───── AVAILABLE RECORDS ─────
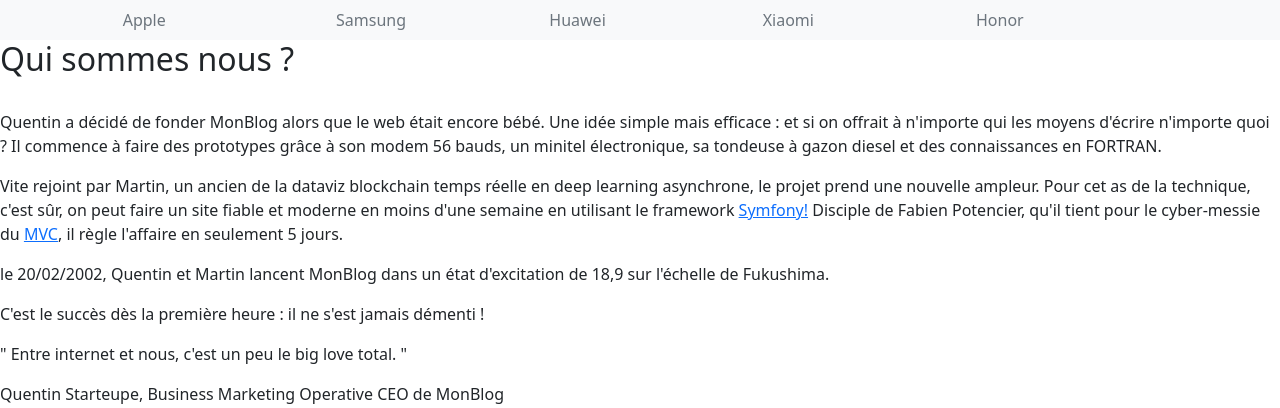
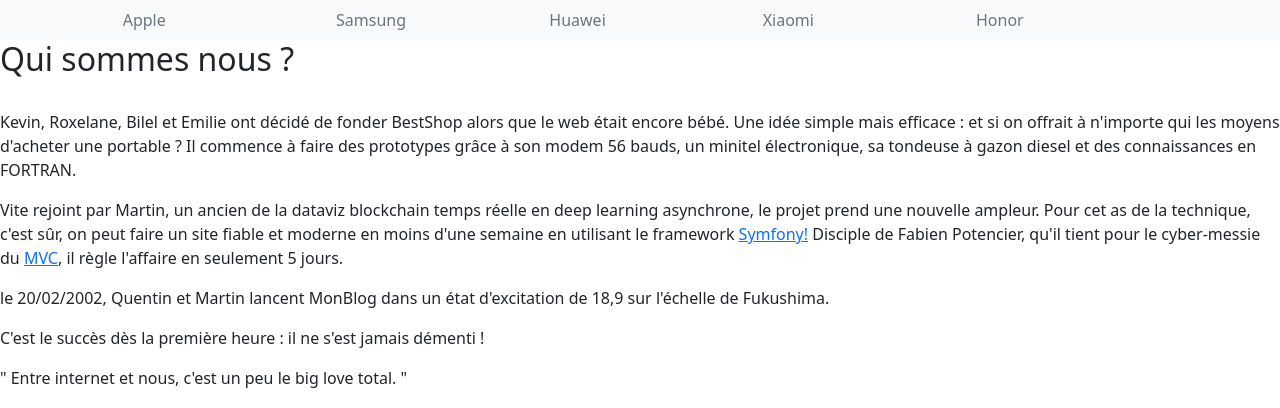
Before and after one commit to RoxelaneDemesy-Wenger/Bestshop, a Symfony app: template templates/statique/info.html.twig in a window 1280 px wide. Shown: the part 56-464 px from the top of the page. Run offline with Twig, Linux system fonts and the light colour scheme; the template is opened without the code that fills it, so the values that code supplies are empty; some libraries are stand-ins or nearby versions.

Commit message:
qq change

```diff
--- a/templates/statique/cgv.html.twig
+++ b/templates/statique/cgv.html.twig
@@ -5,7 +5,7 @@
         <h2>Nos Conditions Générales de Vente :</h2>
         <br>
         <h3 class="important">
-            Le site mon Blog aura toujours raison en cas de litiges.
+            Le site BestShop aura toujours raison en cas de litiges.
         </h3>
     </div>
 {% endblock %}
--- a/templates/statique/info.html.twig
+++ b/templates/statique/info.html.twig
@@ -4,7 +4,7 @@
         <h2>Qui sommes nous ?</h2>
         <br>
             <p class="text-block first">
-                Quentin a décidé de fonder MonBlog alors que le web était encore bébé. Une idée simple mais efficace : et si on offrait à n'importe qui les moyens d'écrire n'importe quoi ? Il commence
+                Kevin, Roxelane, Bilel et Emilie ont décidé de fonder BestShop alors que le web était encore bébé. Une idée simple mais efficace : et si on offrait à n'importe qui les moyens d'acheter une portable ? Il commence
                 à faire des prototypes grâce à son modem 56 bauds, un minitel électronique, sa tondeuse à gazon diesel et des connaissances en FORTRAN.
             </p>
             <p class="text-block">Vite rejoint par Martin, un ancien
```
─────
### PROMPT
Write every line above out again exactly; pictures do not belong in the copy.

### WRITTEN RESPONSE
Before and after one commit to RoxelaneDemesy-Wenger/Bestshop, a Symfony app: template templates/statique/info.html.twig in a window 1280 px wide. Shown: the part 56-464 px from the top of the page. Run offline with Twig, Linux system fonts and the light colour scheme; the template is opened without the code that fills it, so the values that code supplies are empty; some libraries are stand-ins or nearby versions.

Commit message:
qq change

```diff
--- a/templates/statique/cgv.html.twig
+++ b/templates/statique/cgv.html.twig
@@ -5,7 +5,7 @@
         <h2>Nos Conditions Générales de Vente :</h2>
         <br>
         <h3 class="important">
-            Le site mon Blog aura toujours raison en cas de litiges.
+            Le site BestShop aura toujours raison en cas de litiges.
         </h3>
     </div>
 {% endblock %}
--- a/templates/statique/info.html.twig
+++ b/templates/statique/info.html.twig
@@ -4,7 +4,7 @@
         <h2>Qui sommes nous ?</h2>
         <br>
             <p class="text-block first">
-                Quentin a décidé de fonder MonBlog alors que le web était encore bébé. Une idée simple mais efficace : et si on offrait à n'importe qui les moyens d'écrire n'importe quoi ? Il commence
+                Kevin, Roxelane, Bilel et Emilie ont décidé de fonder BestShop alors que le web était encore bébé. Une idée simple mais efficace : et si on offrait à n'importe qui les moyens d'acheter une portable ? Il commence
                 à faire des prototypes grâce à son modem 56 bauds, un minitel électronique, sa tondeuse à gazon diesel et des connaissances en FORTRAN.
             </p>
             <p class="text-block">Vite rejoint par Martin, un ancien
```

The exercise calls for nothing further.